## Goal of the exercise
Retype each line below precisely and omit all images.
____ Data
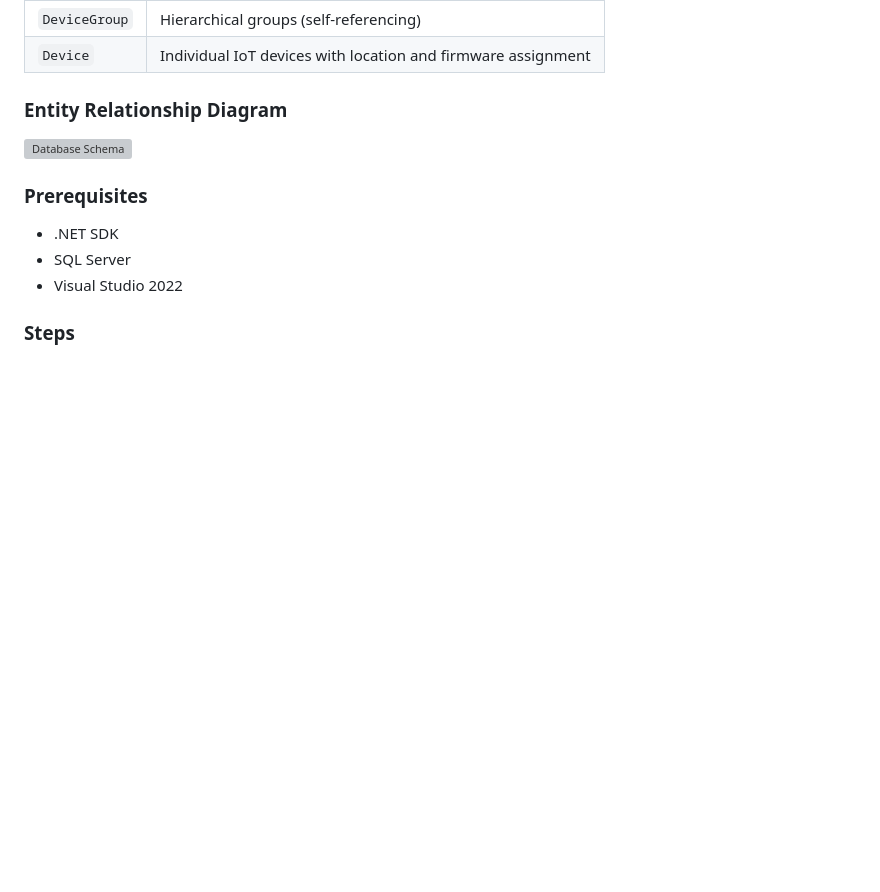
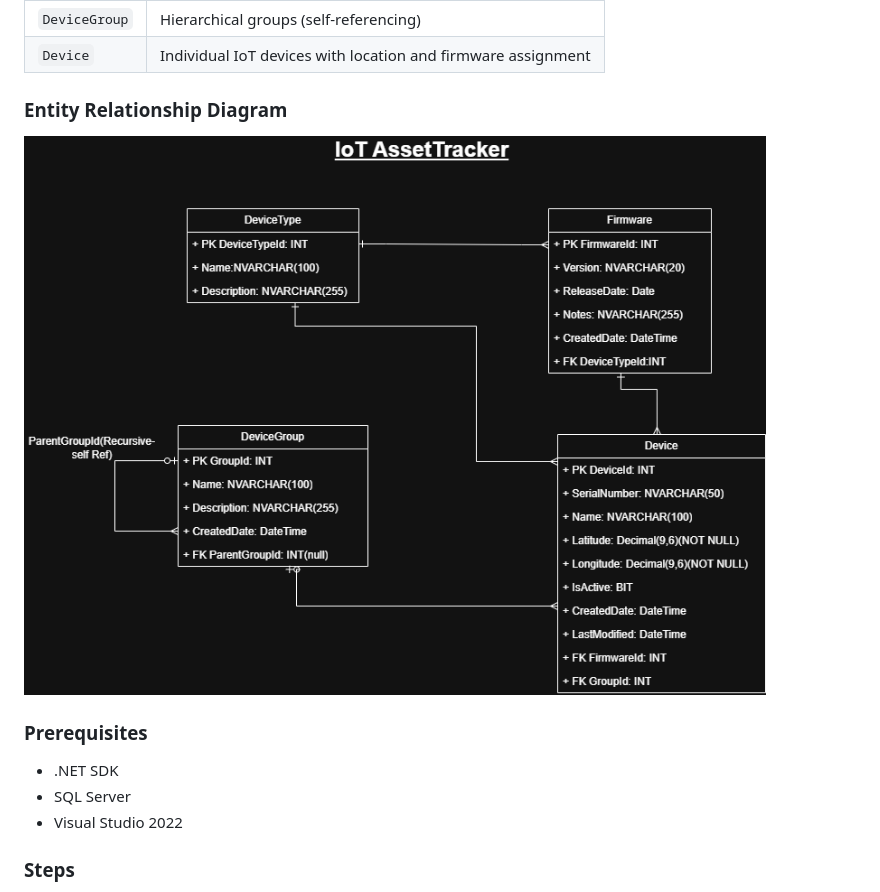
Before and after one commit to AustinAManyoka/DigiMatterIoTAssetTrack-Monitoring, a Markdown page: README.md, the part around the change. GitHub-like rendering; blank space fills up the shorter version; grey boxes are pictures that could not be loaded.

Commit message:
Update database schema image path in README

```diff
--- a/README.md
+++ b/README.md
@@ -107,7 +107,7 @@ The backend follows a clean  architecture:
 
 ### Entity Relationship Diagram
 
-![Database Schema](docs/images/database-schema.png)
+![Database Schema](database/IoTAssetTrack_DigiMatter_databaseSchema.png)
 
 
 ### Prerequisites
```
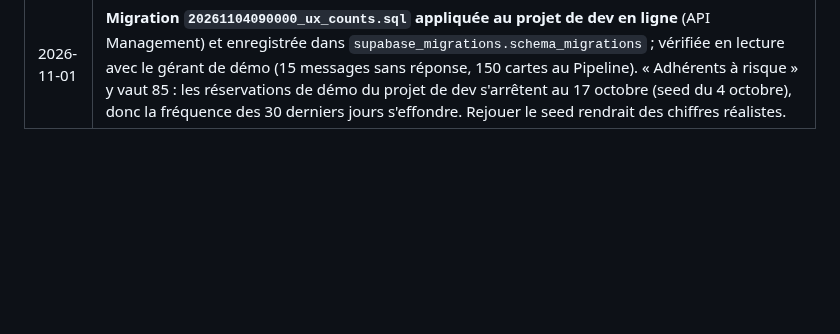
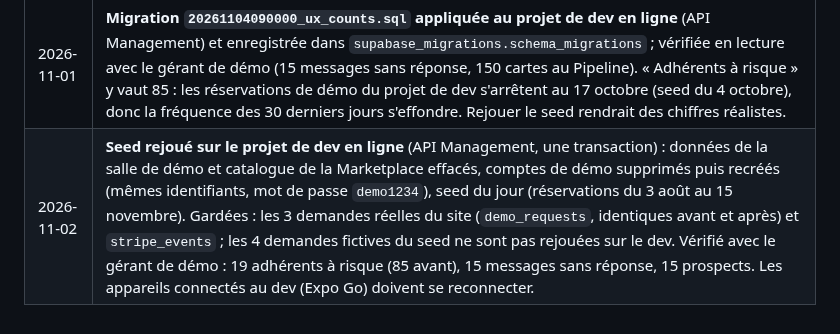
Before and after one commit to KorentinBusnel/salle-de-sport, a Markdown page: BRIEF.md, the part around the change. Rendered like a GitHub page; blank space fills up the shorter version.

Commit message:
Journal : seed rejoué sur le projet de dev
Co-Authored-By: Claude Opus 5.5 <noreply@anthropic.com>
Claude-Session: https://claude.ai/code/session_018JVQuZ8w4oM9JpkDcYn3LB

```diff
--- a/BRIEF.md
+++ b/BRIEF.md
@@ -360,3 +360,4 @@ Aucune ne bloque la phase 0 (le schéma reste générique : règles de réservat
 | 2026-11-01 | **L'application s'appelle Chalq** (demande du gérant), comme le site : nom du produit `BRAND_NAME` dans `packages/shared` (le site, le back office et l'app le lisent). Back office : onglets « Page · Chalq » (au lieu de « Espace équipe », qui reste le sous-titre sous le nom de la salle), icônes du site, marque Chalq en pied du panneau de connexion (la salle garde la tête), l'assistant se présente comme celui de Chalq. App : nom affiché « Chalq » (`app.json`), marque et nom en tête de l'écran de connexion. Identifiants techniques **inchangés** (slug et scheme Expo, bundle id, projet EAS `@korentinb/salle-de-sport`, dépôt, packages `@salle/*`) : les changer couperait EAS Update et les liens existants. |
 | 2026-11-01 | **Revue UX avant la mise en dev** : les deux apps parcourues sur le seed (back office par rôle, gérant, accueil, coach et admin, en 1 440 px et 390 px, soit 172 captures ; app adhérent, actif et suspendu), relues en cinq lots. Corrigé dans la foulée : messages justes pour un adhérent suspendu ou en impayé (app), planning mobile ouvert sur le premier jour qui a encore une séance ; back office : vue Jour titrée par la date, grille ouverte sur l'heure courante, palette ⌘K (Entrée ouvre le premier résultat, assistant seulement s'il est configuré), relance du jour désactivée, réservations et historique repliés et justes sur la fiche adhérent, suppressions et refus confirmés (segment, devis, rôle, commande de la plateforme), « Activer » annulable 10 s, unités des réglages lisibles, tableaux des Paramètres en pleine largeur, textes des Intégrations écrits pour le gérant, prix « HT », « Étiquettes » partout, « 1er », un seul repère `main`, cibles tactiles de 40 px, onglet courant ramené à l'écran. Migration `20261104090000_ux_counts.sql` : un envoi automatique ne vaut plus réponse à un adhérent (messages sans réponse, pastille, activité du Pipeline) et `gym_kpis` renvoie le vrai nombre d'adhérents à risque ; **à appliquer au projet de dev**. Décisions ouvertes au §11 ; le reste (tableaux en cartes sur mobile, page Aujourd'hui, enregistrement des Segments, cohérence des sections de Paramètres) est listé dans le rapport de revue. |
 | 2026-11-01 | **Migration `20261104090000_ux_counts.sql` appliquée au projet de dev en ligne** (API Management) et enregistrée dans `supabase_migrations.schema_migrations` ; vérifiée en lecture avec le gérant de démo (15 messages sans réponse, 150 cartes au Pipeline). « Adhérents à risque » y vaut 85 : les réservations de démo du projet de dev s'arrêtent au 17 octobre (seed du 4 octobre), donc la fréquence des 30 derniers jours s'effondre. Rejouer le seed rendrait des chiffres réalistes. |
+| 2026-11-02 | **Seed rejoué sur le projet de dev en ligne** (API Management, une transaction) : données de la salle de démo et catalogue de la Marketplace effacés, comptes de démo supprimés puis recréés (mêmes identifiants, mot de passe `demo1234`), seed du jour (réservations du 3 août au 15 novembre). Gardées : les 3 demandes réelles du site (`demo_requests`, identiques avant et après) et `stripe_events` ; les 4 demandes fictives du seed ne sont pas rejouées sur le dev. Vérifié avec le gérant de démo : 19 adhérents à risque (85 avant), 15 messages sans réponse, 15 prospects. Les appareils connectés au dev (Expo Go) doivent se reconnecter. |
```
________
## Answer below
Before and after one commit to AustinAManyoka/DigiMatterIoTAssetTrack-Monitoring, a Markdown page: README.md, the part around the change. GitHub-like rendering; blank space fills up the shorter version; grey boxes are pictures that could not be loaded.

Commit message:
Update database schema image path in README

```diff
--- a/README.md
+++ b/README.md
@@ -107,7 +107,7 @@ The backend follows a clean  architecture:
 
 ### Entity Relationship Diagram
 
-![Database Schema](docs/images/database-schema.png)
+![Database Schema](database/IoTAssetTrack_DigiMatter_databaseSchema.png)
 
 
 ### Prerequisites
```
Before and after one commit to KorentinBusnel/salle-de-sport, a Markdown page: BRIEF.md, the part around the change. Rendered like a GitHub page; blank space fills up the shorter version.

Commit message:
Journal : seed rejoué sur le projet de dev
Co-Authored-By: Claude Opus 5.5 <noreply@anthropic.com>
Claude-Session: https://claude.ai/code/session_018JVQuZ8w4oM9JpkDcYn3LB

```diff
--- a/BRIEF.md
+++ b/BRIEF.md
@@ -360,3 +360,4 @@ Aucune ne bloque la phase 0 (le schéma reste générique : règles de réservat
 | 2026-11-01 | **L'application s'appelle Chalq** (demande du gérant), comme le site : nom du produit `BRAND_NAME` dans `packages/shared` (le site, le back office et l'app le lisent). Back office : onglets « Page · Chalq » (au lieu de « Espace équipe », qui reste le sous-titre sous le nom de la salle), icônes du site, marque Chalq en pied du panneau de connexion (la salle garde la tête), l'assistant se présente comme celui de Chalq. App : nom affiché « Chalq » (`app.json`), marque et nom en tête de l'écran de connexion. Identifiants techniques **inchangés** (slug et scheme Expo, bundle id, projet EAS `@korentinb/salle-de-sport`, dépôt, packages `@salle/*`) : les changer couperait EAS Update et les liens existants. |
 | 2026-11-01 | **Revue UX avant la mise en dev** : les deux apps parcourues sur le seed (back office par rôle, gérant, accueil, coach et admin, en 1 440 px et 390 px, soit 172 captures ; app adhérent, actif et suspendu), relues en cinq lots. Corrigé dans la foulée : messages justes pour un adhérent suspendu ou en impayé (app), planning mobile ouvert sur le premier jour qui a encore une séance ; back office : vue Jour titrée par la date, grille ouverte sur l'heure courante, palette ⌘K (Entrée ouvre le premier résultat, assistant seulement s'il est configuré), relance du jour désactivée, réservations et historique repliés et justes sur la fiche adhérent, suppressions et refus confirmés (segment, devis, rôle, commande de la plateforme), « Activer » annulable 10 s, unités des réglages lisibles, tableaux des Paramètres en pleine largeur, textes des Intégrations écrits pour le gérant, prix « HT », « Étiquettes » partout, « 1er », un seul repère `main`, cibles tactiles de 40 px, onglet courant ramené à l'écran. Migration `20261104090000_ux_counts.sql` : un envoi automatique ne vaut plus réponse à un adhérent (messages sans réponse, pastille, activité du Pipeline) et `gym_kpis` renvoie le vrai nombre d'adhérents à risque ; **à appliquer au projet de dev**. Décisions ouvertes au §11 ; le reste (tableaux en cartes sur mobile, page Aujourd'hui, enregistrement des Segments, cohérence des sections de Paramètres) est listé dans le rapport de revue. |
 | 2026-11-01 | **Migration `20261104090000_ux_counts.sql` appliquée au projet de dev en ligne** (API Management) et enregistrée dans `supabase_migrations.schema_migrations` ; vérifiée en lecture avec le gérant de démo (15 messages sans réponse, 150 cartes au Pipeline). « Adhérents à risque » y vaut 85 : les réservations de démo du projet de dev s'arrêtent au 17 octobre (seed du 4 octobre), donc la fréquence des 30 derniers jours s'effondre. Rejouer le seed rendrait des chiffres réalistes. |
+| 2026-11-02 | **Seed rejoué sur le projet de dev en ligne** (API Management, une transaction) : données de la salle de démo et catalogue de la Marketplace effacés, comptes de démo supprimés puis recréés (mêmes identifiants, mot de passe `demo1234`), seed du jour (réservations du 3 août au 15 novembre). Gardées : les 3 demandes réelles du site (`demo_requests`, identiques avant et après) et `stripe_events` ; les 4 demandes fictives du seed ne sont pas rejouées sur le dev. Vérifié avec le gérant de démo : 19 adhérents à risque (85 avant), 15 messages sans réponse, 15 prospects. Les appareils connectés au dev (Expo Go) doivent se reconnecter. |
```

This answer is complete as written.